It’s a thrill for anyone when you’re walking along the beach and you see that little black glint in the sand. Finding a shark tooth is like happening upon a seaside treasure. And while some people have a knack for collecting them, there are also people like Justin Ashton who have taken shark tooth hunting to the next level. His collection of shark teeth is enormous and when we heard about it, we knew that there had to be a story there. So we sat down with him to find out how this massive collection got started.
Tell us a little bit about yourself. What’s your day job? I grew up in Jacksonville and St. Augustine. My family is 5th generation Floridian of Minorcan lineage and we take a lot of pride in that. I am an electrician by day and when I am not at work you can probably find me offshore fishing or out fossil hunting.
What got you started in shark tooth hunting? Growing up, we were constantly at the beach. My dad started me pretty young looking for sharks teeth while beach fishing. He has a pretty extensive collection of beach teeth and driftwood that he makes cool art out of. Once I started getting more interested in Florida history, geology and prehistoric fossils the obsession really started.

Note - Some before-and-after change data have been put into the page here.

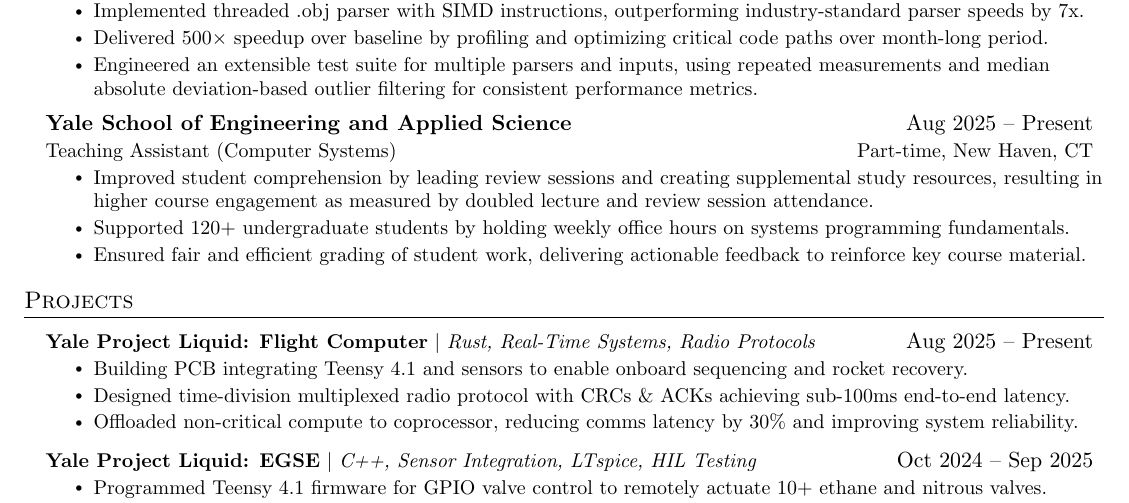
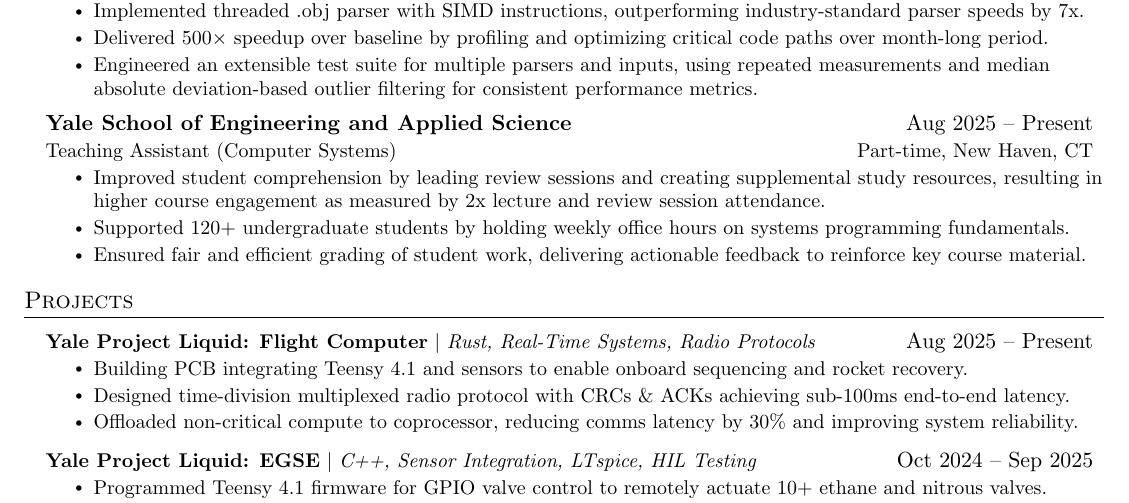
Before and after one commit to Nathan5563/Resume, a LaTeX document (main.tex): part of the page, cut so that both start at the same text. Compiled offline with pdfLaTeX.

Commit message:
Updates from Overleaf

```diff
--- a/main.tex
+++ b/main.tex
@@ -159,7 +159,7 @@
       {Yale School of Engineering and Applied Science}{Aug 2025 -- Present}
       {Teaching Assistant (Computer Systems)}{Part-time, New Haven, CT}
       \resumeItemListStart
-        \resumeItem{Improved student comprehension by leading review sessions and creating supplemental study resources, resulting in higher course engagement as measured by doubled lecture and review session attendance.}
+        \resumeItem{Improved student comprehension by leading review sessions and creating supplemental study resources, resulting in higher course engagement as measured by 2x lecture and review session attendance.}
         \resumeItem{Supported 120+ undergraduate students by holding weekly office hours on systems programming fundamentals.}
         \resumeItem{Ensured fair and efficient grading of student work, delivering actionable feedback to reinforce key course material.}
       \resumeItemListEnd
```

How often do you get to go out searching and how many teeth do you typically find? I usually make 3-4 trips per month. Some of them are day trips and other times I spend a few days camping and kayaking, finding spots to search. Sometimes as few as one and as many as 1,000.
What sort of shark teeth do you find? Are you able to identify them? I am able to identify all of the fossils I find. It’s so fascinating and I love doing research. The different color teeth are from different types/colors of clay that they were packed in while fossilizing, and you can guess the age of the tooth based on when that type of shark existed on earth. I have a large collection of megalodon teeth, extinct makos, great whites, bull and tiger sharks. I also have tons of equus teeth, giant ground sloth bones, and a mastodon tooth. My collection is pretty extensive as far as Florida prehistoric fossils go.
What do you do with the teeth once you’ve got them? I have a case for the perfect whole teeth and fossils. I make some of those into necklaces. Once I had too many imperfect teeth to keep I started making shark art with the broken ones. They are pretty time-consuming and one of a kind. I sell the originals and prints at dHd Home.
How many shark teeth do you currently have in your possession? To be totally honest I have too many teeth to count at this point. I probably have tens of thousands of small or broken teeth that I use for art pieces, and several hundred large perfect teeth. My largest tooth is 6.25 inches (the world record is 7.48″).
Photography by Dawn Wallace